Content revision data

───

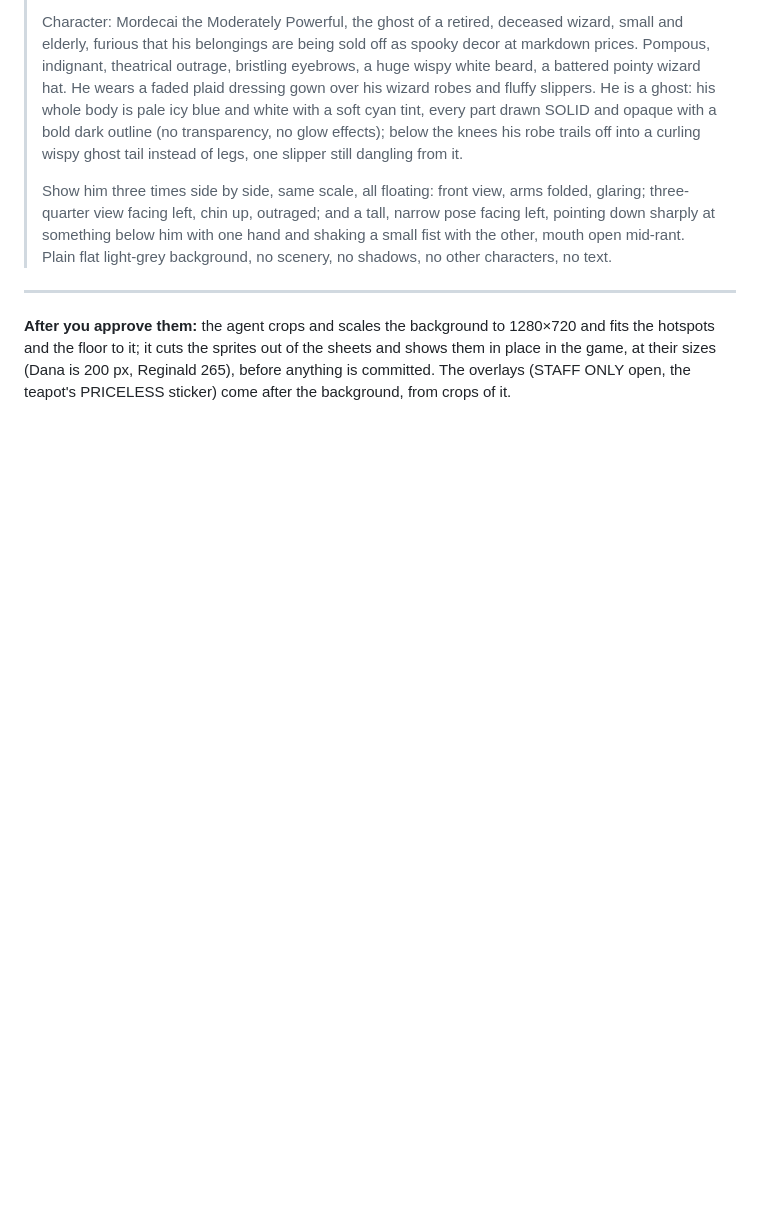
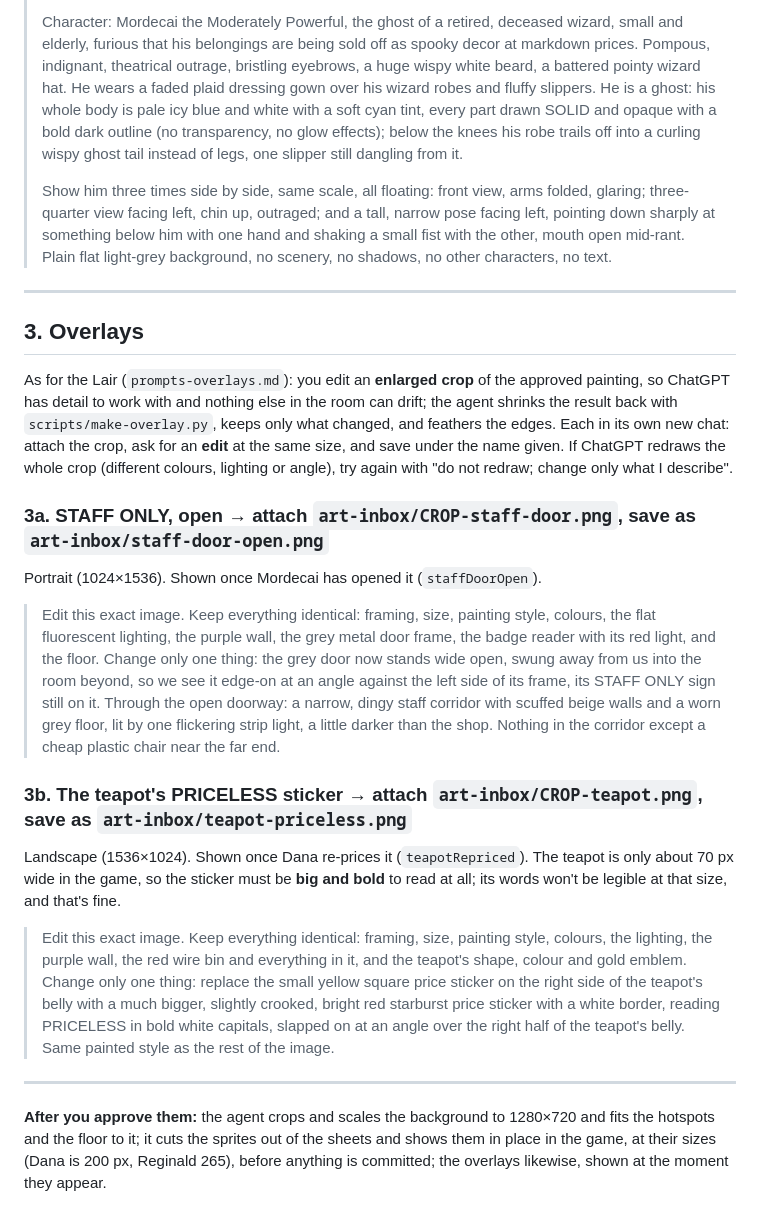
Before and after one commit to ratteler50/escape-from-the-escape-room, a Markdown page: docs/art/prompts-gift-shop.md, the part around the change. Drawn GitHub-style; blank space fills up the shorter version.

Commit message:
Slice 22: overlay prompts for STAFF ONLY open and the teapot's PRICELESS sticker
Co-Authored-By: Claude Opus 5.5 <noreply@anthropic.com>

```diff
--- a/docs/art/prompts-gift-shop.md
+++ b/docs/art/prompts-gift-shop.md
@@ -124,7 +124,43 @@ cuts out cleanly.
 
 ---
 
+## 3. Overlays
+
+As for the Lair (`prompts-overlays.md`): you edit an **enlarged crop** of the approved painting, so
+ChatGPT has detail to work with and nothing else in the room can drift; the agent shrinks the result
+back with `scripts/make-overlay.py`, keeps only what changed, and feathers the edges. Each in its own
+new chat: attach the crop, ask for an **edit** at the same size, and save under the name given. If
+ChatGPT redraws the whole crop (different colours, lighting or angle), try again with "do not
+redraw; change only what I describe".
+
+### 3a. STAFF ONLY, open → attach `art-inbox/CROP-staff-door.png`, save as `art-inbox/staff-door-open.png`
+
+Portrait (1024×1536). Shown once Mordecai has opened it (`staffDoorOpen`).
+
+> Edit this exact image. Keep everything identical: framing, size, painting style, colours, the
+> flat fluorescent lighting, the purple wall, the grey metal door frame, the badge reader with its
+> red light, and the floor. Change only one thing: the grey door now stands wide open, swung away
+> from us into the room beyond, so we see it edge-on at an angle against the left side of its
+> frame, its STAFF ONLY sign still on it. Through the open doorway: a narrow, dingy staff corridor
+> with scuffed beige walls and a worn grey floor, lit by one flickering strip light, a little
+> darker than the shop. Nothing in the corridor except a cheap plastic chair near the far end.
+
+### 3b. The teapot's PRICELESS sticker → attach `art-inbox/CROP-teapot.png`, save as `art-inbox/teapot-priceless.png`
+
+Landscape (1536×1024). Shown once Dana re-prices it (`teapotRepriced`). The teapot is only about 70 px
+wide in the game, so the sticker must be **big and bold** to read at all; its words won't be legible
+at that size, and that's fine.
+
+> Edit this exact image. Keep everything identical: framing, size, painting style, colours, the
+> lighting, the purple wall, the red wire bin and everything in it, and the teapot's shape,
+> colour and gold emblem. Change only one thing: replace the small yellow square price sticker on
+> the right side of the teapot's belly with a much bigger, slightly crooked, bright red starburst
+> price sticker with a white border, reading PRICELESS in bold white capitals, slapped on at an
+> angle over the right half of the teapot's belly. Same painted style as the rest of the image.
+
+---
+
 **After you approve them:** the agent crops and scales the background to 1280×720 and fits the
 hotspots and the floor to it; it cuts the sprites out of the sheets and shows them in place in the
-game, at their sizes (Dana is 200 px, Reginald 265), before anything is committed. The overlays
-(STAFF ONLY open, the teapot's PRICELESS sticker) come after the background, from crops of it.
+game, at their sizes (Dana is 200 px, Reginald 265), before anything is committed; the overlays
+likewise, shown at the moment they appear.
```
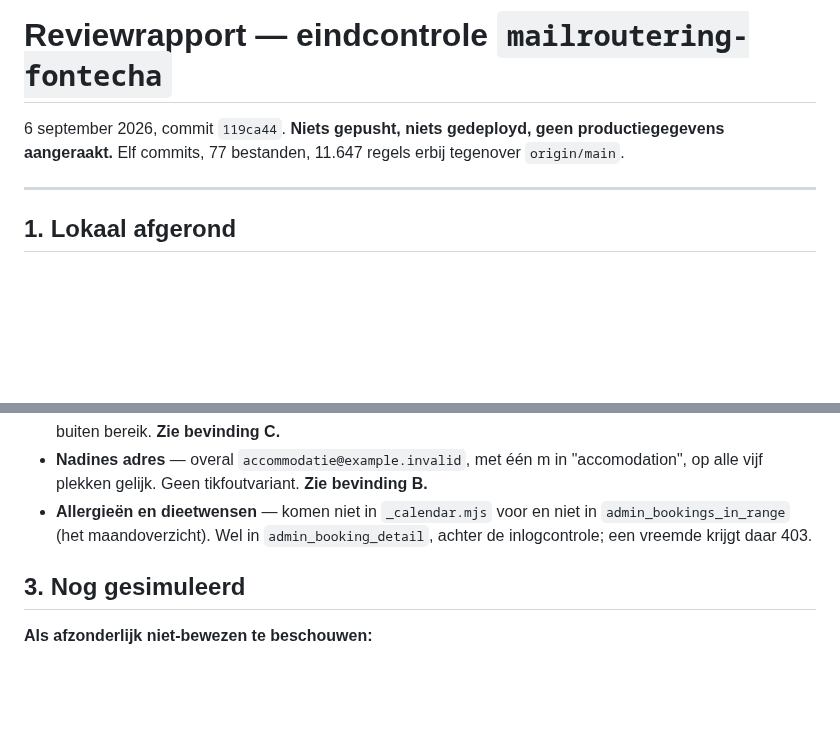
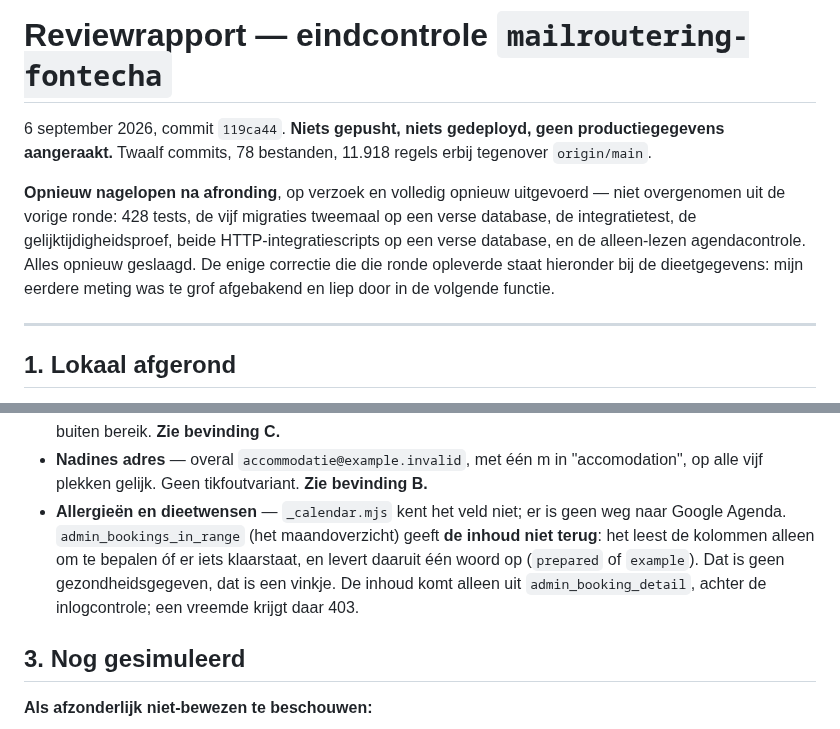
Before and after one commit to lewosGittyhub/lewos-website, a Markdown page: operations/reviewrapport-eindcontrole.md, 2 parts joined by grey strips. Rendered like a GitHub page; blank space fills up the shorter version.

Commit message:
Scherp de dieetbevinding aan na hercontrole
Het maandoverzicht leest de dieetkolommen wel, maar geeft de inhoud niet
terug: het leidt er een enkel woord uit af of er iets klaarstaat. Mijn
eerdere meting bakende de functie te ruim af en liep door in de volgende.

Co-Authored-By: Claude Opus 5 <noreply@anthropic.com>

```diff
--- a/operations/reviewrapport-eindcontrole.md
+++ b/operations/reviewrapport-eindcontrole.md
@@ -1,7 +1,14 @@
 # Reviewrapport — eindcontrole `mailroutering-fontecha`
 
 6 september 2026, commit `119ca44`. **Niets gepusht, niets gedeployd, geen productiegegevens
-aangeraakt.** Elf commits, 77 bestanden, 11.647 regels erbij tegenover `origin/main`.
+aangeraakt.** Twaalf commits, 78 bestanden, 11.918 regels erbij tegenover `origin/main`.
+
+**Opnieuw nagelopen na afronding**, op verzoek en volledig opnieuw uitgevoerd — niet
+overgenomen uit de vorige ronde: 428 tests, de vijf migraties tweemaal op een verse database,
+de integratietest, de gelijktijdigheidsproef, beide HTTP-integratiescripts op een verse
+database, en de alleen-lezen agendacontrole. Alles opnieuw geslaagd. De enige correctie die
+die ronde opleverde staat hieronder bij de dieetgegevens: mijn eerdere meting was te grof
+afgebakend en liep door in de volgende functie.
 
 ---
 
@@ -67,9 +74,12 @@ er is vandaag niets aangemaakt, gewijzigd of verwijderd.
   primaire agenda niet met hem gedeeld is, blijft Casa Cepa buiten bereik. **Zie bevinding C.**
 - **Nadines adres** — overal `accommodatie@example.invalid`, met één m in "accomodation",
   op alle vijf plekken gelijk. Geen tikfoutvariant. **Zie bevinding B.**
-- **Allergieën en dieetwensen** — komen niet in `_calendar.mjs` voor en niet in
-  `admin_bookings_in_range` (het maandoverzicht). Wel in `admin_booking_detail`, achter de
-  inlogcontrole; een vreemde krijgt daar 403.
+- **Allergieën en dieetwensen** — `_calendar.mjs` kent het veld niet; er is geen weg naar
+  Google Agenda. `admin_bookings_in_range` (het maandoverzicht) geeft **de inhoud niet
+  terug**: het leest de kolommen alleen om te bepalen óf er iets klaarstaat, en levert
+  daaruit één woord op (`prepared` of `example`). Dat is geen gezondheidsgegeven, dat is een
+  vinkje. De inhoud komt alleen uit `admin_booking_detail`, achter de inlogcontrole; een
+  vreemde krijgt daar 403.
 
 ## 3. Nog gesimuleerd
 
```
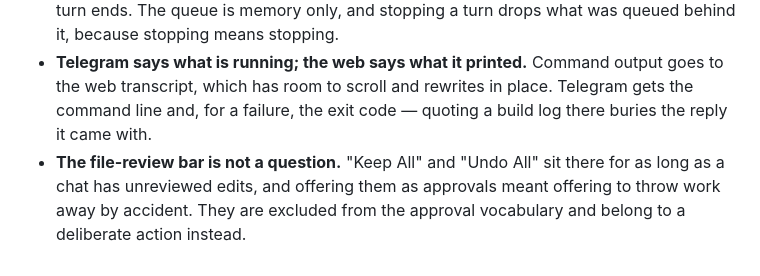
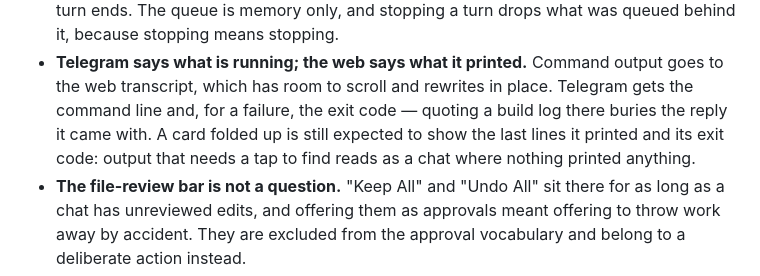
Before and after one commit to nitech/auto, a Markdown page: AGENTS.md, the part around the change. Drawn GitHub-style.

Commit message:
Say in the docs that a folded card still shows its output
Co-authored-by: Cursor <cursoragent@cursor.com>

```diff
--- a/AGENTS.md
+++ b/AGENTS.md
@@ -85,7 +85,9 @@ value as setup documentation is fine.
 - **Telegram says what is running; the web says what it printed.** Command
   output goes to the web transcript, which has room to scroll and rewrites in
   place. Telegram gets the command line and, for a failure, the exit code —
-  quoting a build log there buries the reply it came with.
+  quoting a build log there buries the reply it came with. A card folded up is
+  still expected to show the last lines it printed and its exit code: output
+  that needs a tap to find reads as a chat where nothing printed anything.
 - **The file-review bar is not a question.** "Keep All" and "Undo All" sit there
   for as long as a chat has unreviewed edits, and offering them as approvals
   meant offering to throw work away by accident. They are excluded from the
```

───

## WORK ITEM
Look through the entries above and copy each line that has "docs" in it.

## RESPONSE TO THIS EXERCISE
Before and after one commit to ratteler50/escape-from-the-escape-room, a Markdown page: docs/art/prompts-gift-shop.md, the part around the change. Drawn GitHub-style; blank space fills up the shorter version.
--- a/docs/art/prompts-gift-shop.md
+++ b/docs/art/prompts-gift-shop.md
Say in the docs that a folded card still shows its output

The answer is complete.